Sunday, Dec. 27, 1942
After Christmas sales offered bargains and some stores were even offering deals on spring clothes despite the frigid weather. But regular radio programming at 7 PM would be preempted today for announcements concerning rationing of canned goods. Citing widespread hoarding, the government would soon start a point system. No wonder outgoing Department of Agriculture consumer counsel Donald E. Montgomery advised Americans, “..they had better begin to look after their food needs themselves.” But times were still good enough for the 1943 Cotton, Orange, and Sugar Bowl Games to go on as scheduled although transportation restrictions were expected to cut attendance in Dallas, Miami, and New Orleans.
More upbeat was news of a war hero appointed to Darlan’s place as French commander in Africa. General Henri Honore Giraud’s daring escape from Koenigstein, a German fortress prison was already legend. Sliding down a 67 foot rope and hiding in the moat until he could escape, he rode a train to France disguised as a Swiss salesman and chatted in perfect German to Nazi officers. Outraged Germans offered to trade 70,000 imprisoned French officers for him but Marechal Petain refused. Disguising as an old woman, Giraud escaped from Vichy France to a waiting British submarine which brought him to North Africa.
The Nazi juggernaut, stalled on the Eastern Front, was in full force in Europe. Dutch Jews were notified to prepare for deportation. By this time, there was much more awareness that “deportation” meant death camps yet little help was forthcoming to save these people.
And s small news note on page 11 hinted at the problems that would engulf the world once the war ended.
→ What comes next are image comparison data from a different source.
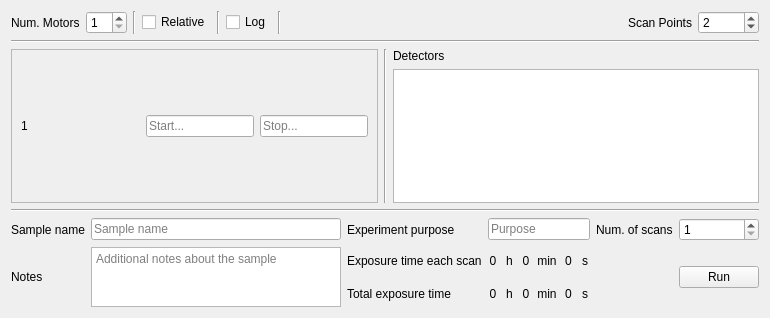
First picture: the form in src/firefly/plans/line_scan.ui, repository spc-group/haven, before the edit.
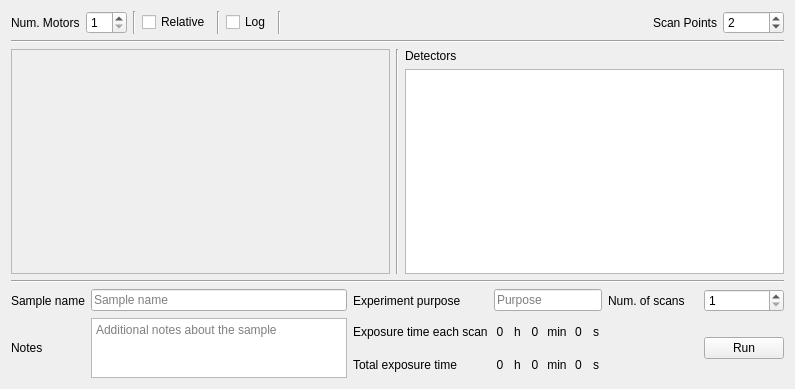
Second picture: the form after the edit. Custom widgets are drawn as their Qt base class.

Commit message: Added spacers to the region layouts in plan windows.

```diff
--- a/src/firefly/plans/line_scan.ui
+++ b/src/firefly/plans/line_scan.ui
@@ -6,8 +6,8 @@
    <rect>
     <x>0</x>
     <y>0</y>
-    <width>770</width>
-    <height>318</height>
+    <width>795</width>
+    <height>389</height>
    </rect>
   </property>
   <property name="windowTitle">
@@ -155,81 +155,32 @@
             <x>0</x>
             <y>0</y>
             <width>377</width>
-            <height>114</height>
+            <height>215</height>
            </rect>
           </property>
           <layout class="QVBoxLayout" name="verticalLayout_4">
            <item>
-            <layout class="QVBoxLayout" name="verticalLayout_12">
-             <item>
-              <layout class="QHBoxLayout" name="region_template_layout">
-               <item>
-                <widget class="QLabel" name="motor_num_label_6">
-                 <property name="text">
-                  <string>1</string>
-                 </property>
-                </widget>
-               </item>
-               <item>
-                <widget class="ComponentSelector" name="motor_selector_9" native="true"/>
-               </item>
-               <item>
-                <spacer name="horizontalSpacer_11">
-                 <property name="orientation">
-                  <enum>Qt::Horizontal</enum>
-                 </property>
-                 <property name="sizeHint" stdset="0">
-                  <size>
-                   <width>40</width>
-                   <height>20</height>
-                  </size>
-                 </property>
-                </spacer>
-               </item>
-               <item>
-                <widget class="QLineEdit" name="scan_start_lineEdit_6">
-                 <property name="sizePolicy">
-                  <sizepolicy hsizetype="Preferred" vsizetype="Fixed">
-                   <horstretch>0</horstretch>
-                   <verstretch>0</verstretch>
-                  </sizepolicy>
-                 </property>
-                 <property name="minimumSize">
-                  <size>
-                   <width>20</width>
-                   <height>0</height>
-                  </size>
-                 </property>
-                 <property name="baseSize">
-                  <size>
-                   <width>0</width>
-                   <height>0</height>
-                  </size>
-                 </property>
-                 <property name="placeholderText">
-                  <string>Start...</string>
-                 </property>
-                </widget>
-               </item>
-               <item>
-                <widget class="QLineEdit" name="scan_stop_lineEdit_6">
-                 <property name="sizePolicy">
-                  <sizepolicy hsizetype="Preferred" vsizetype="Fixed">
-                   <horstretch>0</horstretch>
-                   <verstretch>0</verstretch>
-                  </sizepolicy>
-                 </property>
-                 <property name="placeholderText">
-                  <string>Stop...</string>
-                 </property>
-                </widget>
-               </item>
-              </layout>
-             </item>
+            <layout class="QVBoxLayout" name="regions_layout">
+             <property name="topMargin">
+              <number>3</number>
+             </property>
+             <property name="bottomMargin">
+              <number>3</number>
+             </property>
             </layout>
            </item>
            <item>
-            <layout class="QVBoxLayout" name="regions_layout"/>
+            <spacer name="verticalSpacer">
+             <property name="orientation">
+              <enum>Qt::Vertical</enum>
+             </property>
+             <property name="sizeHint" stdset="0">
+              <size>
+               <width>20</width>
+               <height>40</height>
+              </size>
+             </property>
+            </spacer>
            </item>
           </layout>
          </widget>
@@ -568,12 +519,6 @@
    <extends>QListWidget</extends>
    <header>firefly.detector_list</header>
   </customwidget>
-  <customwidget>
-   <class>ComponentSelector</class>
-   <extends>QWidget</extends>
-   <header>firefly.component_selector</header>
-   <container>1</container>
-  </customwidget>
  </customwidgets>
  <resources/>
  <connections/>
```
Left out of the diff: 252 changed lines with no effect on the pictures. The commit also changes 3 other files.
When India was granted independence from Britain, Mohammed Ali Jinnah countered Gandhi’s wish for unity by demanding that a Muslim state be carved out of it.